When carried by rail, containers may be carried on flatcars or well cars. The latter are specially designed for container transport, and can accommodate double-stacked containers. However, the loading gauge of a rail system may restrict the modes and types of container shipment.
The smaller loading gauges often found in European railroads will only accommodate single-stacked containers. In some countries, such as the United Kingdom, there are sections of the rail network isp which high-cube containers cannot pass, or can pass through only on well cars.
On the other hand, Indian Railways runs double-stacked containers on flatcars under 25 kV overhead electrical wires. The wires must be at ieo 7. China Railway also runs io containers under overhead wires, but must use well cars to do so, since the is are only 6. Between andan average of 2, containers were reported lost at sea. Containers can also be transported in planes, as seen within intermodal freight transport.
However, transporting containers in this way is typically avoided due to the cost of doing such and the lack of availability of planes which can accommodate such awkwardly sized cargo.
There are special aviation containers, smaller than intermodal containers, called Unit load devices. There are many established methods and materials for stabilizing and securing intermodal containers loaded on ships, as well as the internal cargo inside the boxes.
Conventional restraint methods and materials such as steel strapping and wood blocking and bracing have been around for decades and are still widely used.
Polyester strapping and lashing, and synthetic webbings are also common today. Dunnage bags also known as “air bags” are used to keep unit loads in place.
Container Handbook – Section Electrical data in accordance with ISO
Flexi-bags can also be directly loaded, stacked in food-grade containers. Indeed, their standard shape 149-62 the entire ground surface of a 20′ ISO container. Dockworkers securing containers on a ship with steel lashing bars and turnbuckles. Intermodal containers which contain valuables can be 149-62 target of break-ins and burglary when left unattended.
In these cases, the container may be fitted with a isp system consisting of a motion detector and panel inside the container. The panel can trigger a siren, strobe, or light to deter intruders, or use a radio signal to alert security guards. Items that were packed incorrectly may come loose and cause a false response from an inside motion detector.
If criminals break in by cutting through a wall of the container, the obstructed motion detector becomes useless. Tomographic motion detectors work well in intermodal containers because they do not require a line of sight to detect motion. The entire container is covered by a volumetric sensing mesh that is not blocked by equipment or inventory.
Tomographic motion detection is not prone to misdetection due to dirt buildup as is the case for beams and infrared sensors. Container-sized units are also often used for moving large pieces of equipment to temporary sites. Specialised containers are particularly attractive to militaries already using containerisation iao move much of their freight around. Shipment of specialized equipment in this way simplifies logistics and may prevent identification of high value equipment by enemies.

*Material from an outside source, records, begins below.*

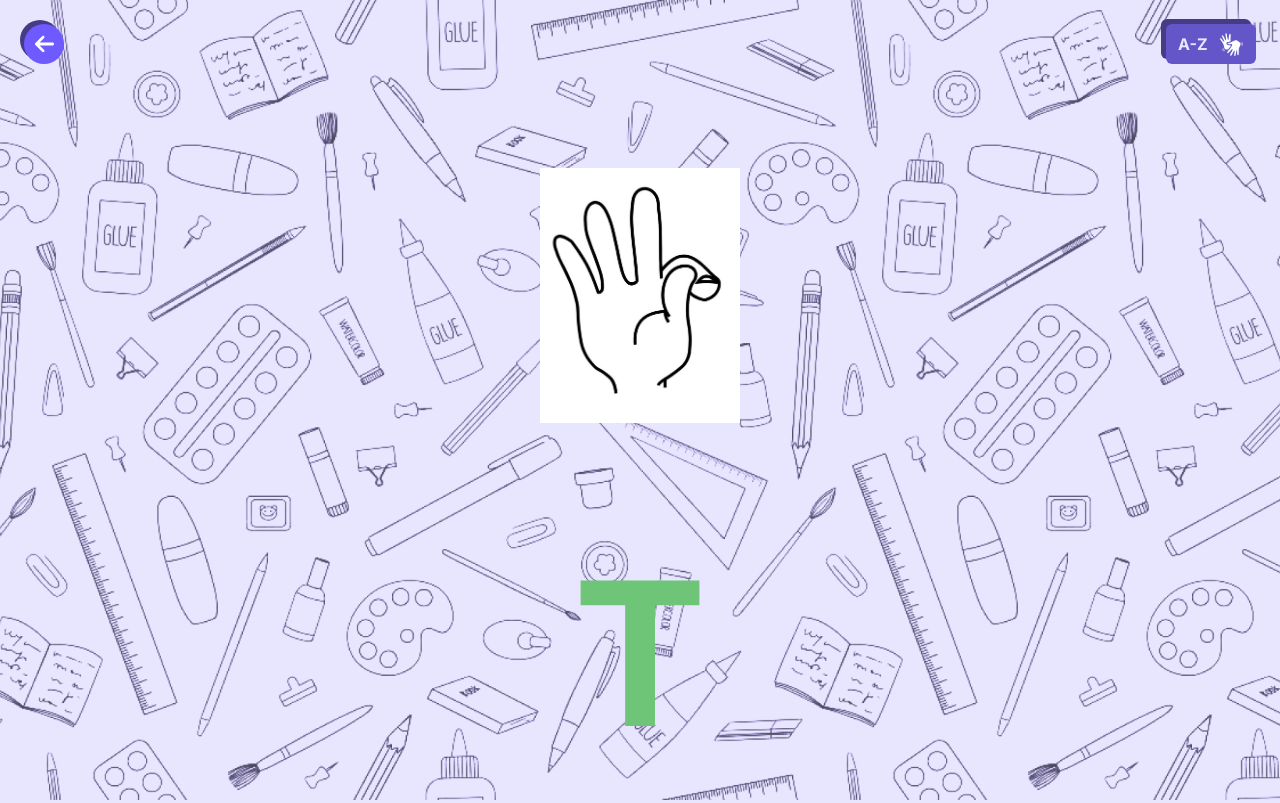
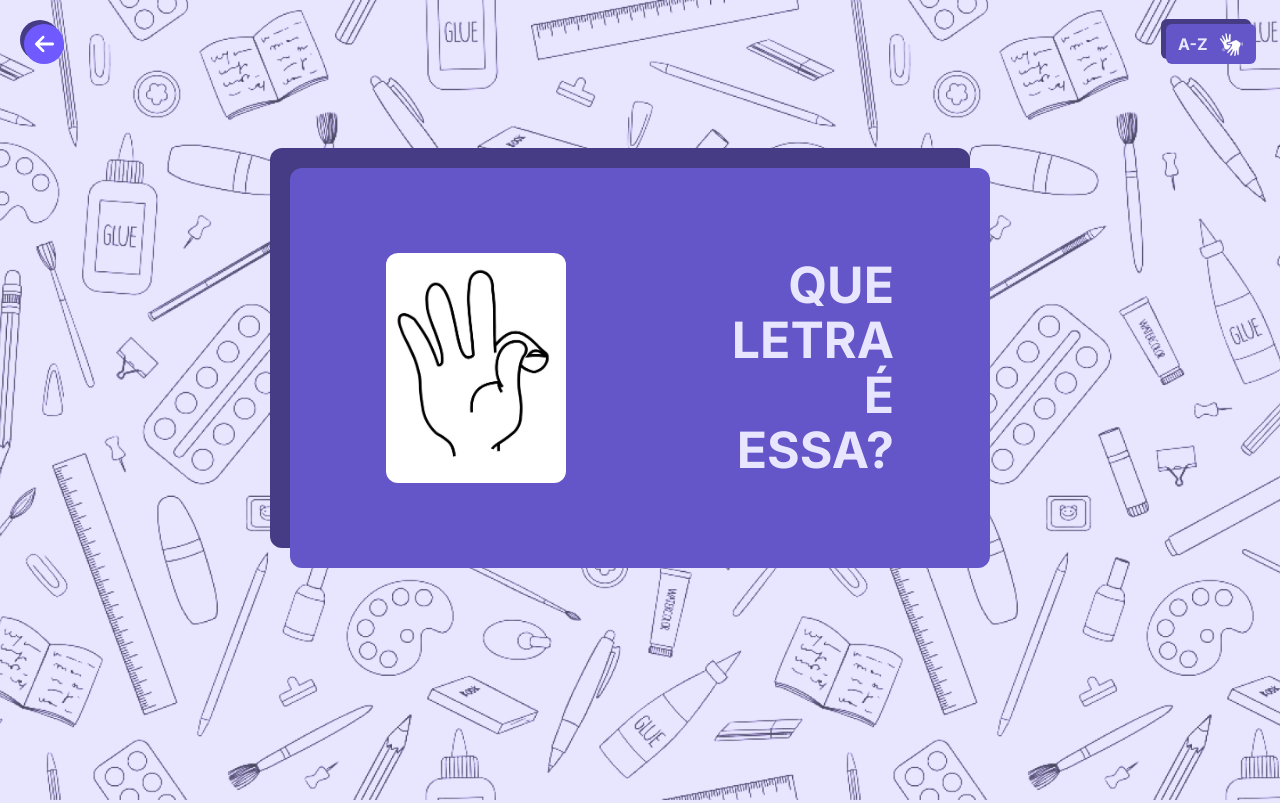
Before and after one commit to dorvillethiago/Memoriza-Libras, a React (Vite) app: page /game in a window 1280 px wide. Built offline with nearby package versions, Linux system fonts and the light colour scheme.

Commit message:
feat: primeira parte tela de game

```diff
--- a/src/modules/Game/Page.tsx
+++ b/src/modules/Game/Page.tsx
@@ -1,16 +1,14 @@
+import { useState } from "react";
 import {Letter, getRandomLetter} from "./letterUtils.ts";
-import {useState} from "react";
 import Header from "./sessions/Header.tsx";
+import MainPictureContainer from "./sessions/MainPictureContainer.tsx";
 
 export default function Game() {
-
-    const [letter] = useState<Letter>(getRandomLetter())
-
+    const [letter] = useState<Letter>(getRandomLetter());
     return (
         <div className={`flex w-screen flex-col items-center gap-20 min-h-[700px]`} style={{height: "100svh"}}>
             <Header/>
-            {<img src={letter.url} alt={letter.str} width={200} height={200}/>}
-            <h1 className={`text-[200px] font-bold text-accent`}>{letter.str}</h1>
+            <MainPictureContainer letter={letter}/>
         </div>
     )
 }
--- /dev/null
+++ b/src/modules/Game/assets/BoardShadow.css
@@ -0,0 +1,3 @@
+.board-shadow {
+    box-shadow: -20px -20px 0px 0px rgba(69, 60, 133, 1);
+}
--- /dev/null
+++ b/src/modules/Game/components/MainPictureAndText.tsx
@@ -0,0 +1,16 @@
+import "../assets/BoardShadow.css"
+import { Letter } from "../letterUtils"
+
+interface MainPictureAndTextProps {
+    letter: Letter;
+}
+
+export default function MainPictureAndText({letter}:MainPictureAndTextProps) {
+
+    return (
+        <div className="bg-primary w-full max-w-[700px] h-[400px] board-shadow rounded-xl flex flex-row items-center p-24 justify-between">
+            <img className="rounded-xl w-[180px]" src={letter.url} alt={letter.str}/>
+            <h1 className="text-right font-bold text-background text-[50px] leading-[55px]">QUE<br/>LETRA<br/>É<br/>ESSA?</h1>
+        </div>
+    )
+}
--- /dev/null
+++ b/src/modules/Game/sessions/MainPictureContainer.tsx
@@ -0,0 +1,18 @@
+import MainPictureAndText from "../components/MainPictureAndText";
+import {motion} from "framer-motion";
+import { Letter } from "../letterUtils";
+
+interface MainPictureAndTextProps {
+    letter: Letter
+}
+
+export default function MainPictureContainer({letter}: MainPictureAndTextProps) {
+    return (
+        <motion.div
+        initial={{ y: 100, opacity: 0}}
+        animate={{ y: 0, opacity: 100}}
+        className="w-full flex justify-center px-10">
+            <MainPictureAndText letter={letter}/>
+        </motion.div>
+    )
+}
```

Such systems may include command and control facilities, mobile operating theatres  or even missile launchers  such as the Russian 3M Klub surface-to-surface missile.